*** Opening Records ***

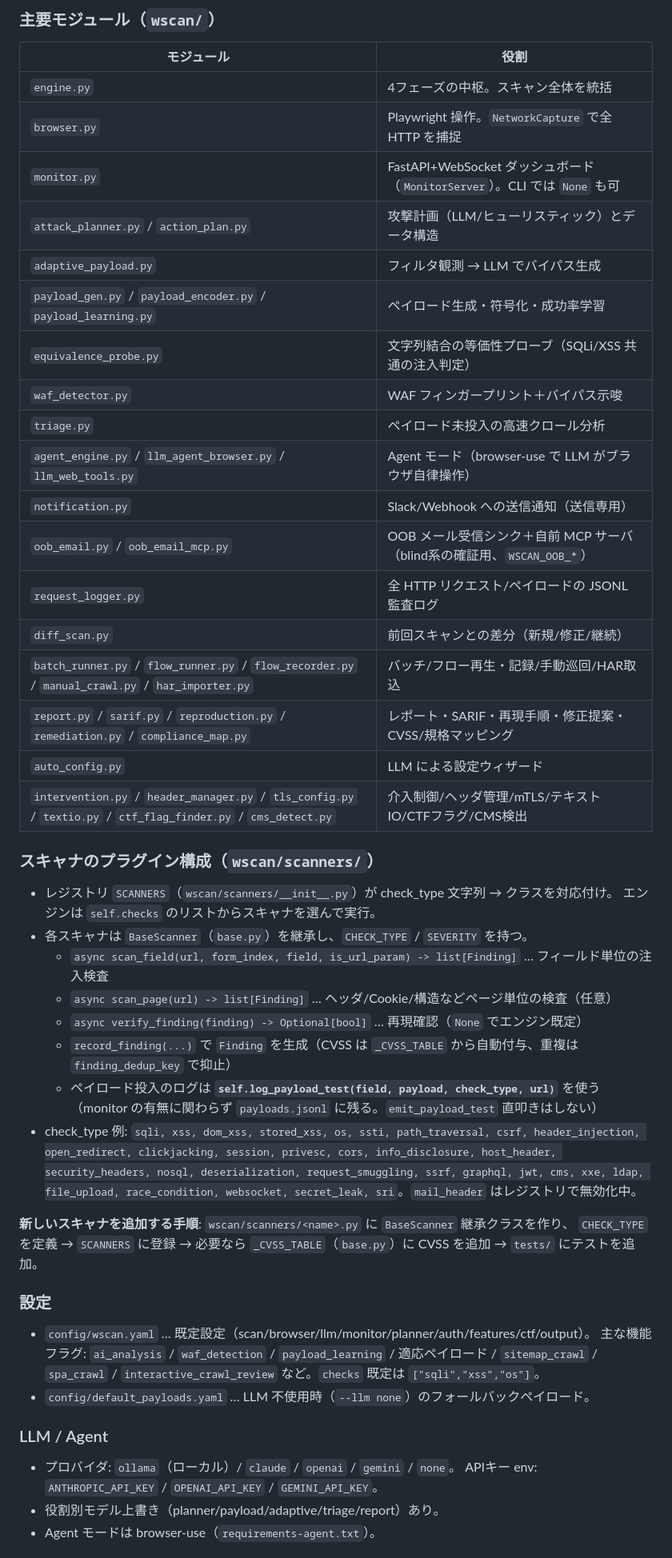
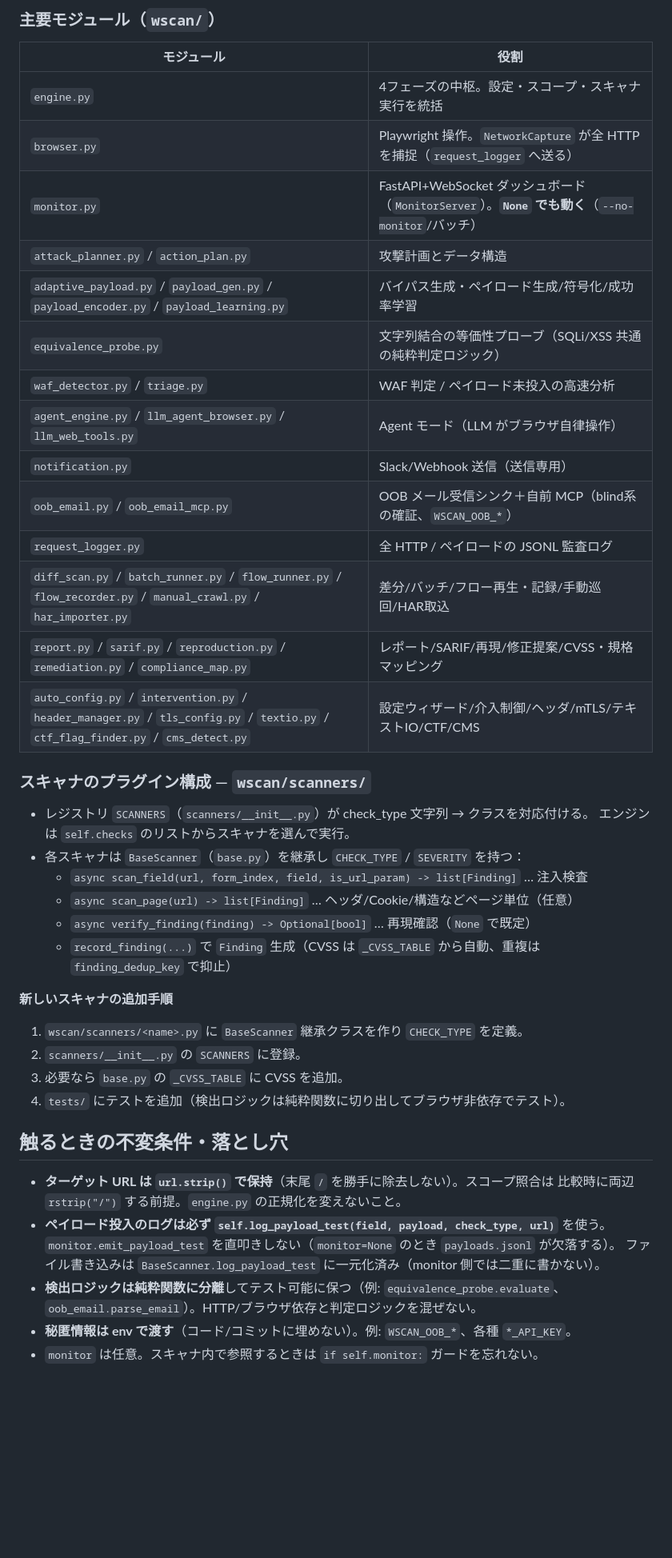
Before and after one commit to oudontabetai1-lab/AutoXSScheckTool, a Markdown page: CLAUDE.md, the part around one of its changes. Shown at 80% size. Drawn GitHub-style; blank space fills up the shorter version.

```diff
--- a/CLAUDE.md
+++ b/CLAUDE.md
@@ -55,54 +44,45 @@ CLI サブコマンド（`main.py`）: `scan` / `agent` / `triage` / `serve` / `
 ### 主要モジュール（`wscan/`）
 | モジュール | 役割 |
 |---|---|
-| `engine.py` | 4フェーズの中枢。スキャン全体を統括 |
-| `browser.py` | Playwright 操作。`NetworkCapture` で全 HTTP を捕捉 |
-| `monitor.py` | FastAPI+WebSocket ダッシュボード（`MonitorServer`）。CLI では `None` も可 |
-| `attack_planner.py` / `action_plan.py` | 攻撃計画（LLM/ヒューリスティック）とデータ構造 |
-| `adaptive_payload.py` | フィルタ観測 → LLM でバイパス生成 |
-| `payload_gen.py` / `payload_encoder.py` / `payload_learning.py` | ペイロード生成・符号化・成功率学習 |
-| `equivalence_probe.py` | 文字列結合の等価性プローブ（SQLi/XSS 共通の注入判定） |
-| `waf_detector.py` | WAF フィンガープリント＋バイパス示唆 |
-| `triage.py` | ペイロード未投入の高速クロール分析 |
-| `agent_engine.py` / `llm_agent_browser.py` / `llm_web_tools.py` | Agent モード（browser-use で LLM がブラウザ自律操作） |
-| `notification.py` | Slack/Webhook への送信通知（送信専用） |
-| `oob_email.py` / `oob_email_mcp.py` | OOB メール受信シンク＋自前 MCP サーバ（blind系の確証用、`WSCAN_OOB_*`） |
-| `request_logger.py` | 全 HTTP リクエスト/ペイロードの JSONL 監査ログ |
-| `diff_scan.py` | 前回スキャンとの差分（新規/修正/継続） |
-| `batch_runner.py` / `flow_runner.py` / `flow_recorder.py` / `manual_crawl.py` / `har_importer.py` | バッチ/フロー再生・記録/手動巡回/HAR取込 |
-| `report.py` / `sarif.py` / `reproduction.py` / `remediation.py` / `compliance_map.py` | レポート・SARIF・再現手順・修正提案・CVSS/規格マッピング |
-| `auto_config.py` | LLM による設定ウィザード |
-| `intervention.py` / `header_manager.py` / `tls_config.py` / `textio.py` / `ctf_flag_finder.py` / `cms_detect.py` | 介入制御/ヘッダ管理/mTLS/テキストIO/CTFフラグ/CMS検出 |
+| `engine.py` | 4フェーズの中枢。設定・スコープ・スキャナ実行を統括 |
+| `browser.py` | Playwright 操作。`NetworkCapture` が全 HTTP を捕捉（`request_logger` へ送る） |
+| `monitor.py` | FastAPI+WebSocket ダッシュボード（`MonitorServer`）。**`None` でも動く**（`--no-monitor`/バッチ） |
+| `attack_planner.py` / `action_plan.py` | 攻撃計画とデータ構造 |
+| `adaptive_payload.py` / `payload_gen.py` / `payload_encoder.py` / `payload_learning.py` | バイパス生成・ペイロード生成/符号化/成功率学習 |
+| `equivalence_probe.py` | 文字列結合の等価性プローブ（SQLi/XSS 共通の純粋判定ロジック） |
+| `waf_detector.py` / `triage.py` | WAF 判定 / ペイロード未投入の高速分析 |
+| `agent_engine.py` / `llm_agent_browser.py` / `llm_web_tools.py` | Agent モード（LLM がブラウザ自律操作） |
+| `notification.py` | Slack/Webhook 送信（送信専用） |
+| `oob_email.py` / `oob_email_mcp.py` | OOB メール受信シンク＋自前 MCP（blind系の確証、`WSCAN_OOB_*`） |
+| `request_logger.py` | 全 HTTP / ペイロードの JSONL 監査ログ |
+| `diff_scan.py` / `batch_runner.py` / `flow_runner.py` / `flow_recorder.py` / `manual_crawl.py` / `har_importer.py` | 差分/バッチ/フロー再生・記録/手動巡回/HAR取込 |
+| `report.py` / `sarif.py` / `reproduction.py` / `remediation.py` / `compliance_map.py` | レポート/SARIF/再現/修正提案/CVSS・規格マッピング |
+| `auto_config.py` / `intervention.py` / `header_manager.py` / `tls_config.py` / `textio.py` / `ctf_flag_finder.py` / `cms_detect.py` | 設定ウィザード/介入制御/ヘッダ/mTLS/テキストIO/CTF/CMS |
 
-### スキャナのプラグイン構成（`wscan/scanners/`）
-- レジストリ `SCANNERS`（`wscan/scanners/__init__.py`）が check_type 文字列 → クラスを対応付け。
+### スキャナのプラグイン構成 — `wscan/scanners/`
+- レジストリ `SCANNERS`（`scanners/__init__.py`）が check_type 文字列 → クラスを対応付ける。
   エンジンは `self.checks` のリストからスキャナを選んで実行。
-- 各スキャナは `BaseScanner`（`base.py`）を継承し、`CHECK_TYPE` / `SEVERITY` を持つ。
-  - `async scan_field(url, form_index, field, is_url_param) -> list[Finding]` … フィールド単位の注入検査
-  - `async scan_page(url) -> list[Finding]` … ヘッダ/Cookie/構造などページ単位の検査（任意）
-  - `async verify_finding(finding) -> Optional[bool]` … 再現確認（`None` でエンジン既定）
-  - `record_finding(...)` で `Finding` を生成（CVSS は `_CVSS_TABLE` から自動付与、重複は `finding_dedup_key` で抑止）
-  - ペイロード投入のログは **`self.log_payload_test(field, payload, check_type, url)`** を使う
-    （monitor の有無に関わらず `payloads.jsonl` に残る。`emit_payload_test` 直叩きはしない）
-- check_type 例: `sqli, xss, dom_xss, stored_xss, os, ssti, path_traversal, csrf,
-  header_injection, open_redirect, clickjacking, session, privesc, cors,
-  info_disclosure, host_header, security_headers, nosql, deserialization,
-  request_smuggling, ssrf, graphql, jwt, cms, xxe, ldap, file_upload,
-  race_condition, websocket, secret_leak, sri`。`mail_header` はレジストリで無効化中。
+- 各スキャナは `BaseScanner`（`base.py`）を継承し `CHECK_TYPE` / `SEVERITY` を持つ：
+  - `async scan_field(url, form_index, field, is_url_param) -> list[Finding]` … 注入検査
+  - `async scan_page(url) -> list[Finding]` … ヘッダ/Cookie/構造などページ単位（任意）
+  - `async verify_finding(finding) -> Optional[bool]` … 再現確認（`None` で既定）
+  - `record_finding(...)` で `Finding` 生成（CVSS は `_CVSS_TABLE` から自動、重複は `finding_dedup_key` で抑止）
 
-**新しいスキャナを追加する手順**: `wscan/scanners/<name>.py` に `BaseScanner` 継承クラスを作り、
-`CHECK_TYPE` を定義 → `SCANNERS` に登録 → 必要なら `_CVSS_TABLE`（`base.py`）に CVSS を追加 →
-`tests/` にテストを追加。
+**新しいスキャナの追加手順**
+1. `wscan/scanners/<name>.py` に `BaseScanner` 継承クラスを作り `CHECK_TYPE` を定義。
+2. `scanners/__init__.py` の `SCANNERS` に登録。
+3. 必要なら `base.py` の `_CVSS_TABLE` に CVSS を追加。
+4. `tests/` にテストを追加（検出ロジックは純粋関数に切り出してブラウザ非依存でテスト）。
 
-### 設定
-- `config/wscan.yaml` … 既定設定（scan/browser/llm/monitor/planner/auth/features/ctf/output）。
-  主な機能フラグ: `ai_analysis` / `waf_detection` / `payload_learning` / 適応ペイロード /
-  `sitemap_crawl` / `spa_crawl` / `interactive_crawl_review` など。`checks` 既定は `["sqli","xss","os"]`。
-- `config/default_payloads.yaml` … LLM 不使用時（`--llm none`）のフォールバックペイロード。
+## 触るときの不変条件・落とし穴
 
-### LLM / Agent
-- プロバイダ: `ollama`（ローカル）/ `claude` / `openai` / `gemini` / `none`。
-  APIキー env: `ANTHROPIC_API_KEY` / `OPENAI_API_KEY` / `GEMINI_API_KEY`。
-- 役割別モデル上書き（planner/payload/adaptive/triage/report）あり。
-- Agent モードは browser-use（`requirements-agent.txt`）。
+- **ターゲット URL は `url.strip()` で保持**（末尾 `/` を勝手に除去しない）。スコープ照合は
+  比較時に両辺 `rstrip("/")` する前提。`engine.py` の正規化を変えないこと。
+- **ペイロード投入のログは必ず `self.log_payload_test(field, payload, check_type, url)`** を使う。
+  `monitor.emit_payload_test` を直叩きしない（`monitor=None` のとき `payloads.jsonl` が欠落する）。
+  ファイル書き込みは `BaseScanner.log_payload_test` に一元化済み（monitor 側では二重に書かない）。
+- **検出ロジックは純粋関数に分離**してテスト可能に保つ（例: `equivalence_probe.evaluate`、
+  `oob_email.parse_email`）。HTTP/ブラウザ依存と判定ロジックを混ぜない。
+- **秘匿情報は env で渡す**（コード/コミットに埋めない）。例: `WSCAN_OOB_*`、各種 `*_API_KEY`。
+- `monitor` は任意。スキャナ内で参照するときは `if self.monitor:` ガードを忘れない。
 
```
Also changed, not shown: other parts of CLAUDE.md (+52 -70 lines), README.md (+1 -0 lines).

*** Closing Records ***

Locate the word "notification" in the data above. Copy every line carrying it.

-| `notification.py` | Slack/Webhook への送信通知（送信専用） |
+| `notification.py` | Slack/Webhook 送信（送信専用） |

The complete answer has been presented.